Tick Tock: An Unforgiving Calendar for Health Plans Makes Orderly “Transition” for Affordable Care Act Repeal Unlikely
The Affordable Care Act’s state-based health insurance marketplaces were created to encourage insurers to compete for enrollees on price and quality. And indeed, marketplace consumers have, on average, 30 plans to choose from and 80 percent of them will have a monthly premium of $100 or less in 2017. The incoming administration and Congress’s proposals to repeal the ACA, however, will likely lead to fewer plan options and significantly higher premiums for consumers in 2018.
In the face of projections that repeal of the ACA will lead to 22 million to 30 million Americans losing coverage, some congressional leaders have called for a multiyear transition period. During this time, the ACA’s insurance reforms and subsidies would remain in place until a replacement plan is enacted. But the uncertainty that arises from this transition period, combined with an unforgiving insurance product and premium rate development calendar upon which the market relies, will cause major disruptions for consumers.

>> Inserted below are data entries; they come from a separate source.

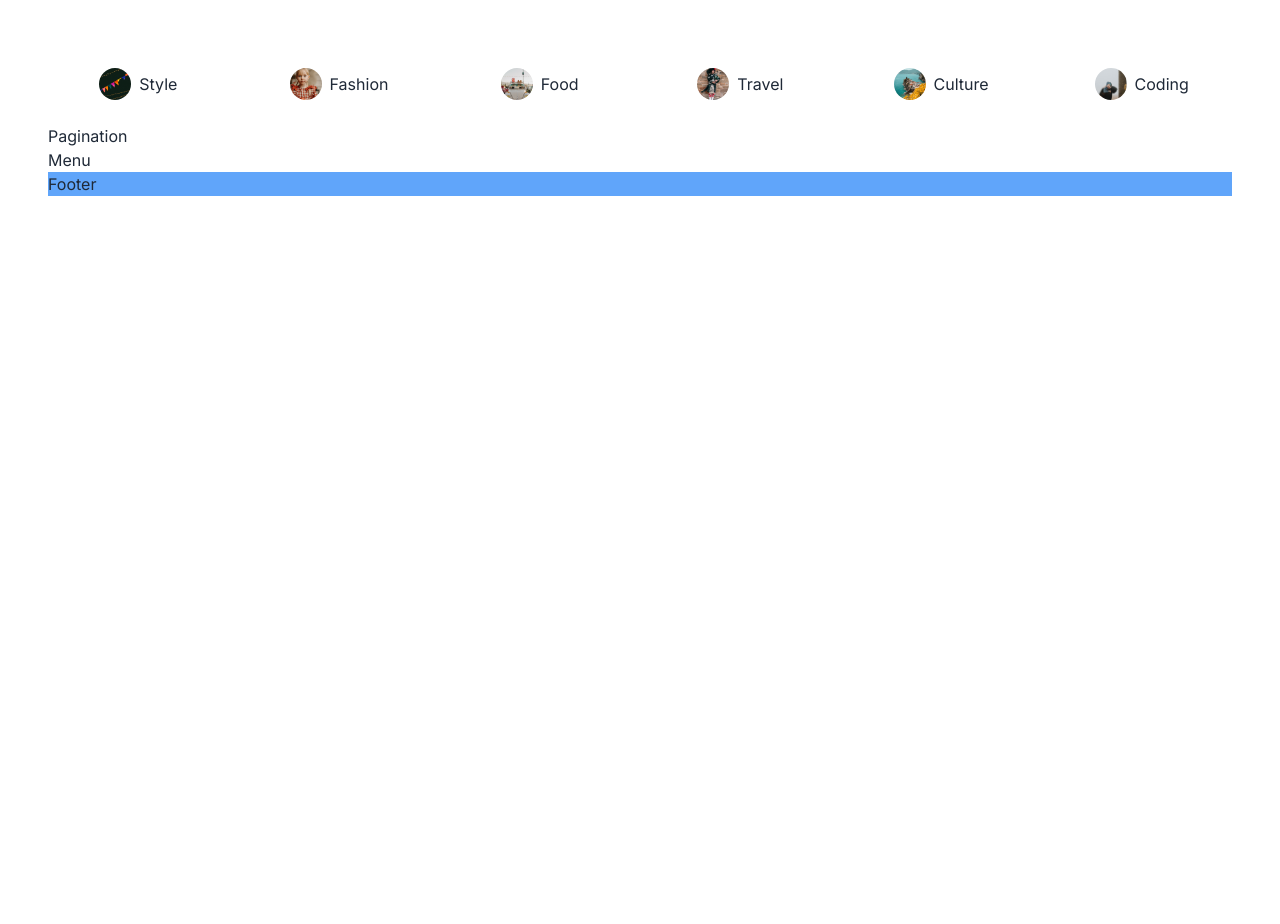
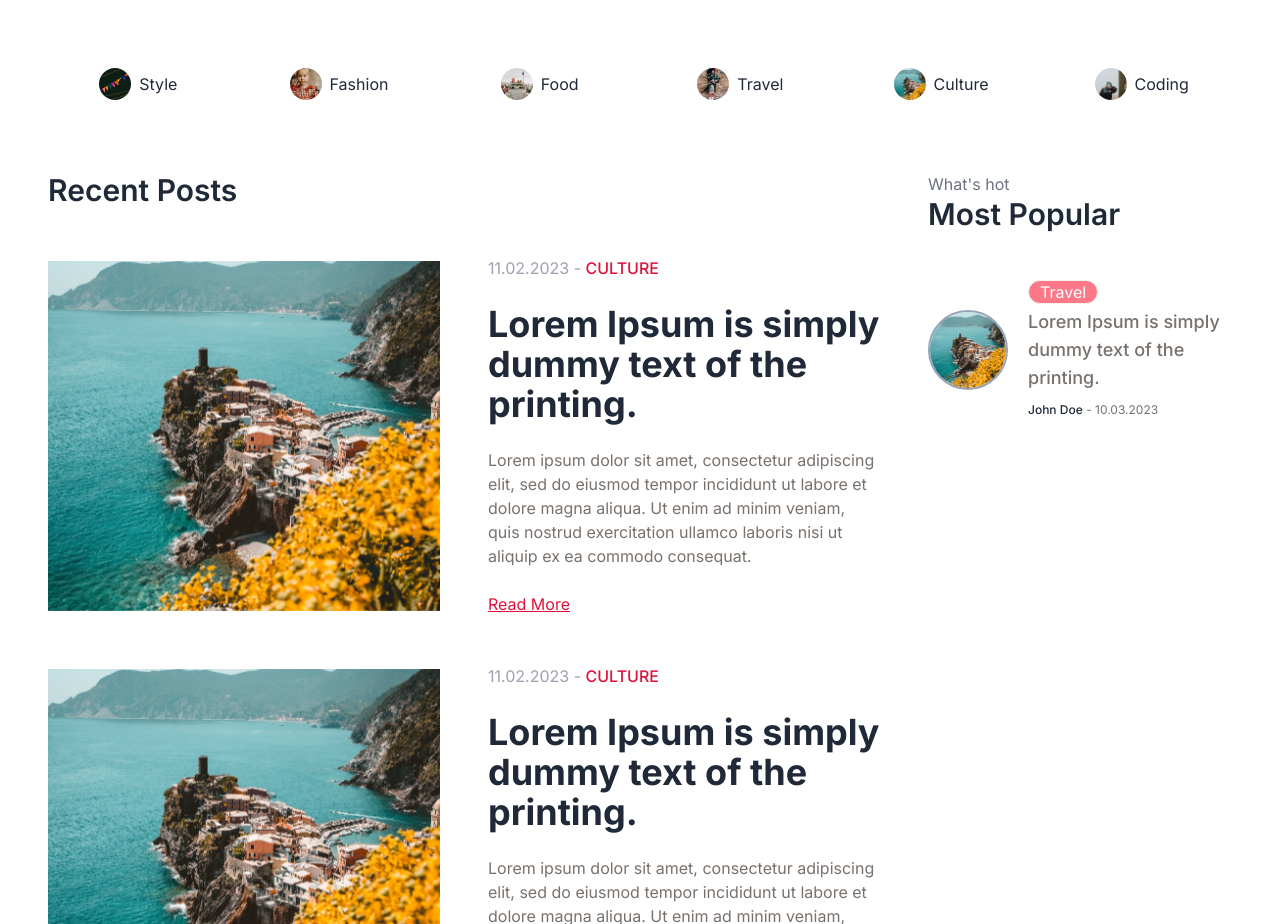
Before and after one commit to martinsuhendra/next-template-app, a Next.js app: page / in a window 1280 px wide. Shown: the part 1060-1984 px from the top of the page. Before the commit the page ends 1256 px from the top, so only its background shows below. Built offline with nearby package versions, Linux system fonts and the light colour scheme.

Commit message:
feat: add blog card post & most popular posts content

```diff
--- a/src/app/page.tsx
+++ b/src/app/page.tsx
@@ -8,7 +8,7 @@ export default function Home() {
     <main>
       <Featured />
       <CategoryList />
-      <div>
+      <div className="grid grid-cols-7 justify-between gap-12">
         <CardList />
         <Menu />
       </div>
--- /dev/null
+++ b/src/components/BlogCard.tsx
@@ -0,0 +1,37 @@
+import Image from 'next/image'
+import Link from 'next/link'
+
+function BlogCard() {
+  return (
+    <div className="flex items-center mb-12 gap-12">
+      <div className="relative flex-1 h-[350px]">
+        <Image
+          src="/post-hero.jpeg"
+          fill
+          alt="blog image"
+          className="object-cover"
+        />
+      </div>
+      <div className="flex flex-col gap-6 flex-1">
+        <div>
+          <span className="text-gray-400">11.02.2023 - </span>
+          <span className="text-[crimson] font-medium">CULTURE</span>
+        </div>
+        <h3 className="font-bold text-xl sm:text-2xl md:text-4xl">
+          Lorem Ipsum is simply dummy text of the printing.
+        </h3>
+        <p className="text-sm md:text-base text-stone-500">
+          Lorem ipsum dolor sit amet, consectetur adipiscing elit, sed do
+          eiusmod tempor incididunt ut labore et dolore magna aliqua. Ut enim ad
+          minim veniam, quis nostrud exercitation ullamco laboris nisi ut
+          aliquip ex ea commodo consequat.
+        </p>
+        <Link className="link text-[crimson]" href="/">
+          Read More
+        </Link>
+      </div>
+    </div>
+  )
+}
+
+export default BlogCard
--- a/src/components/BlogCategoryCard.tsx
+++ b/src/components/BlogCategoryCard.tsx
@@ -13,15 +13,14 @@ function BlogCategoryCard({ category }: BlogCategoryCardProps) {
   return (
     <Link
       href="/blog?cat=style"
-      className={`flex flex-1 flex-shrink-0 justify-center items-center gap-2 capitalize w-1/7 h-20 rounded-xl bg-${color} min-w-fit px-6`}
+      className={`flex flex-1 flex-shrink-0 justify-center items-center gap-2 capitalize w-1/7 h-20 rounded-xl bg-${color}-100 min-w-fit px-6`}
     >
       <div className="relative w-8 h-8">
         <Image
           src={imgUrl}
           alt="style category"
           fill
-          className="rounded-full"
-          objectFit="cover"
+          className="rounded-full object-cover"
         />
       </div>
       {label}
--- a/src/components/CardList.tsx
+++ b/src/components/CardList.tsx
@@ -1,8 +1,17 @@
+import BlogCard from './BlogCard'
 import Pagination from './Pagination'
 
 function CardList() {
   return (
-    <div>
+    <div className="col-span-5">
+      <h3 className="my-12 text-3xl font-semibold">Recent Posts</h3>
+      <div id="posts">
+        <BlogCard />
+        <BlogCard />
+        <BlogCard />
+        <BlogCard />
+        <BlogCard />
+      </div>
       <Pagination />
     </div>
   )
--- a/src/components/Featured.tsx
+++ b/src/components/Featured.tsx
@@ -13,8 +13,7 @@ function Featured() {
             src="/post-hero.jpeg"
             alt="image featured"
             fill
-            objectFit="cover"
-            className="rounded-xl"
+            className="rounded-xl object-cover"
           />
         </div>
         <div className="flex-1 flex flex-col gap-4 mt-4 md:mt-0">
--- a/src/components/Menu.tsx
+++ b/src/components/Menu.tsx
@@ -1,5 +1,35 @@
+import Image from 'next/image'
+import Link from 'next/link'
+
 function Menu() {
-  return <div>Menu</div>
+  return (
+    <div className="mt-12 col-span-2">
+      <h4 className="text-gray-500">What&apos;s hot</h4>
+      <h3 className="mb-12 text-3xl font-semibold">Most Popular</h3>
+      <Link href="/" className="flex gap-5 items-center">
+        <div className="relative w-20 h-20 aspect-square">
+          <Image
+            src="/post-hero.jpeg"
+            fill
+            className="object-cover rounded-full border-2 border-slate-400"
+            alt=""
+          />
+        </div>
+        <div className="flex-[5] flex flex-col gap-1">
+          <span className="badge badge-lg bg-secondary-500 text-white">
+            Travel
+          </span>
+          <h4 className="font-medium text-lg text-stone-500">
+            Lorem Ipsum is simply dummy text of the printing.
+          </h4>
+          <div>
+            <span className="text-xs font-medium">John Doe</span>
+            <span className="text-xs text-stone-500"> - 10.03.2023</span>
+          </div>
+        </div>
+      </Link>
+    </div>
+  )
 }
 
 export default Menu
--- a/tailwind.config.ts
+++ b/tailwind.config.ts
@@ -11,12 +11,12 @@ const config: Config = {
           'conic-gradient(from 180deg at 50% 50%, var(--tw-gradient-stops))',
       },
       colors: {
-        primary: '#5e4fff31',
-        secondary: '#da85c731',
-        info: '#57c4ff31',
-        success: '#7fb88133',
-        warning: '#ffb04f45',
-        error: '#ff795736',
+        primary: { 100: '#5e4fff31', 500: '#775aec' },
+        secondary: { 100: '#da85c731', 500: '#ff7887' },
+        info: { 100: '#57c4ff31', 500: '#789cff' },
+        success: { 100: '#7fb88133', 500: '#7fb881' },
+        warning: { 100: '#ffb04f45', 500: '#ffb14f' },
+        error: { 100: '#ff795736', 500: '#ff7857' },
         accent: '#E3C7F9',
         neutral: '#303030',
         'base-100': '#FFFFFF',
@@ -35,12 +35,12 @@ const config: Config = {
       {
         light: {
           ...require('daisyui/src/theming/themes')['[data-theme=light]'],
-          primary: '#5e4fff31',
-          secondary: '#da85c731',
-          info: '#57c4ff31',
-          success: '#7fb88133',
-          warning: '#ffb04f45',
-          error: '#ff795736',
+          primary: { 100: '#5e4fff31', 500: '#775aec' },
+          secondary: { 100: '#da85c731', 500: '#ff7887' },
+          info: { 100: '#57c4ff31', 500: '#789cff' },
+          success: { 100: '#7fb88133', 500: '#7fb881' },
+          warning: { 100: '#ffb04f45', 500: '#ffb14f' },
+          error: { 100: '#ff795736', 500: '#ff7857' },
           accent: '#E3C7F9',
           neutral: '#303030',
           'base-100': '#FFFFFF',
```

What’s the timeline for bringing a health insurance product to market?
Under normal circumstances, insurers start collecting key data and making strategic business decisions about participation, service areas, network designs, medical management strategies, and investments in marketing and customer service systems as much as 18 months in advance of issuing a policy. So the product teams at insurers considering marketplace participation in 2018 have already been meeting for several months. (When an insurer wants to develop and market an innovative product, provider network design, or managed care program, planning can start up to 24 months in advance.) Further, these companies are making decisions about their future products under the scope of existing federal and state rules, such as the requirements to cover a minimum set of essential benefits, meet actuarial value targets, and maintain adequate provider networks. Should those rules change, insurers will be forced back to the drawing board.
Determining a price for these products also takes many months, and the greater the uncertainty injected into that process, the higher the price will be. To develop an actuarially sound premium rate for 2018, most health actuaries will start assembling the required enrollment, claims, financial, and other data from 2016 in early to mid-February 2017. Insurers will then hone those rates based on their marketing strategy and emerging data about the past year’s claims experience and financial performance, both their own and their competitors’. The deadline for submitting rates for regulatory review is May 3.
Many state regulators will allow insurers to subsequently adjust their rates, but typically only in the event of major changes in public policy or in the market. This occurred in 2016, when a number of insurers increased their rates after the filing deadline following the exit of major competitors from the market. Insurers also may be allowed to adjust rates in the wake of an unexpected charge under the ACA’s risk adjustment program, which redistributes funds from insurers with lower-risk enrollees to insurers with higher-risk enrollees. Under the current regulatory timeline, the federal marketplace will consider insurers’ plan prices to be final by August 21, 2017. Insurers then have until September 15, 2017, to decide whether to commit to the marketplaces, scale back their participation, or exit completely. A new administration’s ability to adjust these deadlines is limited, assuming they want consumers to be able to shop for health plans during the open enrollment season for 2018, which begins November 1, 2017. State regulators are already challenged to conduct the necessary reviews within the current time frames, and it takes time to ensure that final plan designs and rates are loaded into and accurately displayed on the marketplace websites.
Insurers are capable of responding to changes in the legal and competitive environment, but their flexibility has limits and they are under tight timelines. Uncertainty about the rules under which they will operate in the future gives rise to uncertainty about how market competitors and current and potential enrollees will respond. This, in turn, will lead some insurers to scale down their marketplace participation or to leave the market entirely in 2018. Those that stay will need to factor the increased risk they face into the premiums they set. The new Congress and incoming administration will need to be cognizant of insurers’ schedules and the impact of policy uncertainty on their participation and premiums. The new leadership will need to signal early that they will take steps to stabilize the insurance market, allow insurers to do their jobs, and keep consumers covered.